These stereotypes and prejudices have compelled some Hispanic attorneys to play off their “everyman” look to protect their clients’ interests. Francisco Angones, the immediate past president of the Florida Bar, is often mistaken for Irish, northern Italian, or Greek. Trying cases in Florida during the 1970s and 1980s, he remembers not calling attention to his Cuban heritage before juries. “When I was representing clients in front of juries, I made sure they did not identify me as Hispanic. There was a perception, a perceived difference that we were not the same and because we were not the same, we were inferior. I certainly did not want my client to suffer prejudices of those in the jury who might think I was Hispanic.”
He remembers a case he tried in Key West in the late 1970s. “After the trial was over, the only question the jurors had was they wanted to know whether my name was Greek or Italian. My nationality mattered to them.” Today, being Cuban American is an advantage in Miami. “Today, in Miami-Dade County, I say, ‘My name is Francisco Angones, but folks call me Frank.’ Somewhere else in state, I might just say, ‘my name is Frank.’ ”
But more and more, society, particularly the business community, has come to appreciate the importance of diversity to the bottom line. Andrea Caro, partner at Zimmerman, Kiser & Sutcliffe and president of the Hispanic Bar Association of Central Florida, notes that her Hispanic roots advance her clients’ interests. “In representing companies in personal injury matters, I can relate to Hispanic plaintiffs, speak to them in Spanish and help my client understand them and the Hispanic jurors that sit on their juries.” She can help clients understand cultural aspects of Hispanic juries and parties that they cannot begin to appreciate because they have no point of reference. For Caro, her identity as a Hispanic is sough out by her clients.
As these diverse views illustrate, companies and law firms should understand that there is no one definition or classification of “Hispanic.” There are many faces to being Hispanic, and the ability to attract and keep Hispanic attorneys will depend on the willingness and effort to understand a Hispanic attorney on his or her own terms. Companies and firms that paint Hispanics with a broad brush may be at risk of running them off. DB
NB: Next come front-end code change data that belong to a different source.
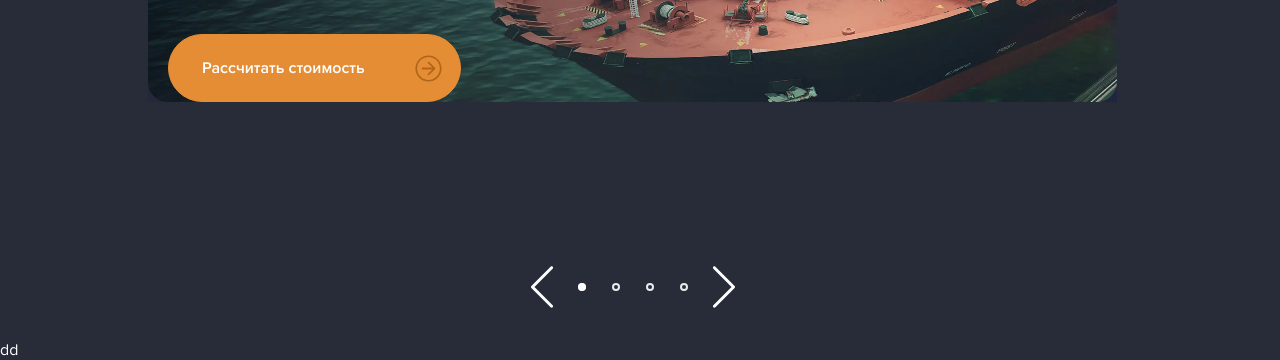
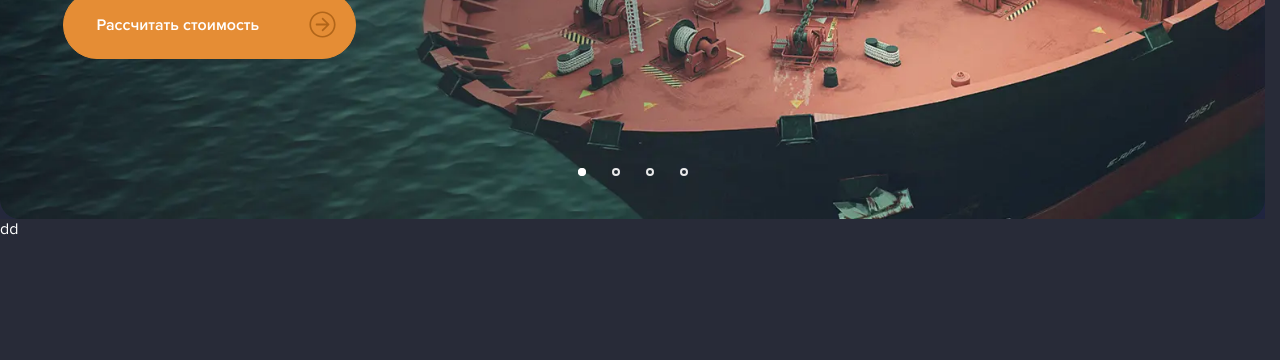
Before and after one commit to nik-vorobei/MASTER-TAO-CARGO, a plain HTML site: page index.html in a window 1280 px wide. Shown: the part 447-807 px from the top of the page. Drawn offline with Linux system fonts and the light colour scheme.

Commit message:
секция-1 hero 'Ошибки-исправлено', закончена

```diff
--- a/index.html
+++ b/index.html
@@ -263,8 +263,9 @@
 							</ul>
 						</div>
 						<div class="hero__actions">
+							<div class="hero__button-arrow-wrapper">
 								<button
-								class="hero__button-arrow hero__button-arrow hidden-mobile"
+									class="hero__button-arrow hero__button-arrow--left hidden-mobile"
 									type="button"
 								>
 									<svg
@@ -280,6 +281,24 @@
 										/>
 									</svg>
 								</button>
+								<button
+									class="hero__button-arrow hero__button-arrow--right hidden-mobile"
+									type="button"
+								>
+									<svg
+										width="24"
+										height="42"
+										viewBox="0 0 24 42"
+										fill="none"
+										xmlns="http://www.w3.org/2000/svg"
+									>
+										<path
+											d="M3.40237 41.2543C3.1171 41.5396 2.76051 41.6822 2.36827 41.6822C1.97602 41.6822 1.61943 41.5396 1.33416 41.2543C0.763614 40.6838 0.763614 39.7566 1.33416 39.1861L19.5202 21L1.33416 2.814C0.763614 2.24345 0.763614 1.31632 1.33416 0.745778C1.9047 0.175235 2.83183 0.175235 3.40237 0.745778L22.6225 19.9659C23.1931 20.5365 23.1931 21.4636 22.6225 22.0342L3.40237 41.2543V41.2543Z"
+											fill="white"
+										/>
+									</svg>
+								</button>
+							</div>
 							<div class="hero__pagination pagination">
 								<ul class="pagination__list">
 									<li class="pagination__item">
@@ -376,23 +395,6 @@
 									</li>
 								</ul>
 							</div>
-							<button
-								class="hero__button-arrow hero__button-arrow hidden-mobile"
-								type="button"
-							>
-								<svg
-									width="24"
-									height="42"
-									viewBox="0 0 24 42"
-									fill="none"
-									xmlns="http://www.w3.org/2000/svg"
-								>
-									<path
-										d="M3.40237 41.2543C3.1171 41.5396 2.76051 41.6822 2.36827 41.6822C1.97602 41.6822 1.61943 41.5396 1.33416 41.2543C0.763614 40.6838 0.763614 39.7566 1.33416 39.1861L19.5202 21L1.33416 2.814C0.763614 2.24345 0.763614 1.31632 1.33416 0.745778C1.9047 0.175235 2.83183 0.175235 3.40237 0.745778L22.6225 19.9659C23.1931 20.5365 23.1931 21.4636 22.6225 22.0342L3.40237 41.2543V41.2543Z"
-										fill="white"
-									/>
-								</svg>
-							</button>
 						</div>
 					</div>
 				</div>
--- a/styles/blocks/_hero.scss
+++ b/styles/blocks/_hero.scss
@@ -1,24 +1,7 @@
 .hero {
-	display: flex;
-	flex-direction: column;
-	justify-content: space-between;
-	width: 100%;
+	position: relative;
+	z-index: 1;
 	height: auto;
-
-	z-index: 1;
-
-	padding: 10.2rem 9.25rem 1.875rem;
-	row-gap: 10.1rem;
-
-	@include tablet {
-		padding: 5rem 5rem 1.5rem;
-		row-gap: 5rem;
-	}
-
-	@include mobile-s {
-		padding-top: 187px;
-		padding-inline: 0;
-	}
 
 	&__list {
 		display: flex;
@@ -34,6 +17,20 @@
 	}
 
 	&__body {
+		padding-block: 10.2rem 14.25rem;
+
+		@include desktop {
+			padding-block: 7.5rem 10rem;
+		}
+
+		@include tablet {
+			padding-block: 5rem 8rem;
+		}
+
+		@include mobile-s {
+			padding-top: 11.7rem;
+		}
+
 		@include mobile-s {
 			display: flex;
 			flex-direction: column;
@@ -71,6 +68,7 @@
 		z-index: -1;
 		width: 100%;
 		height: 100%;
+		object-fit: cover;
 
 		@include mobile-above {
 			box-shadow: var(--shadow);
@@ -78,18 +76,43 @@
 		}
 	}
 
-	&__actions {
-		display: flex;
-		justify-content: center;
-		align-items: center;
-	}
-
 	&__button-arrow {
 		@include flex-center;
 		@include square(46px);
 
+		position: absolute;
 		color: var(--color-light);
 		background-color: transparent;
 		border: none;
+		z-index: 2;
+		top: 50%;
+		translate: 0 -50%;
+
+		@include desktop {
+			@include visually-hidden;
+		}
+
+		&--left {
+			right: 93%;
+
+			@include desktop-big {
+				right: 96.2%;
+			}
+		}
+
+		&--right {
+			left: 93%;
+
+			@include desktop-big {
+				left: 96.2%;
+			}
+		}
+	}
+
+	&__pagination {
+		position: absolute;
+		left: 50%;
+		translate: -50% 0;
+		bottom: 1.875rem;
 	}
 }
```
Also changed, not shown: styles/styles.css, 1 other file. Lines whose indentation alone changed are shown as unchanged.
Francisco Ramos Jr., Esq., is a freelance writer and partner at the Miami-based offices of Clarke Silvergate Campbell.
From the September/October 2008 issue of Diversity & The Bar®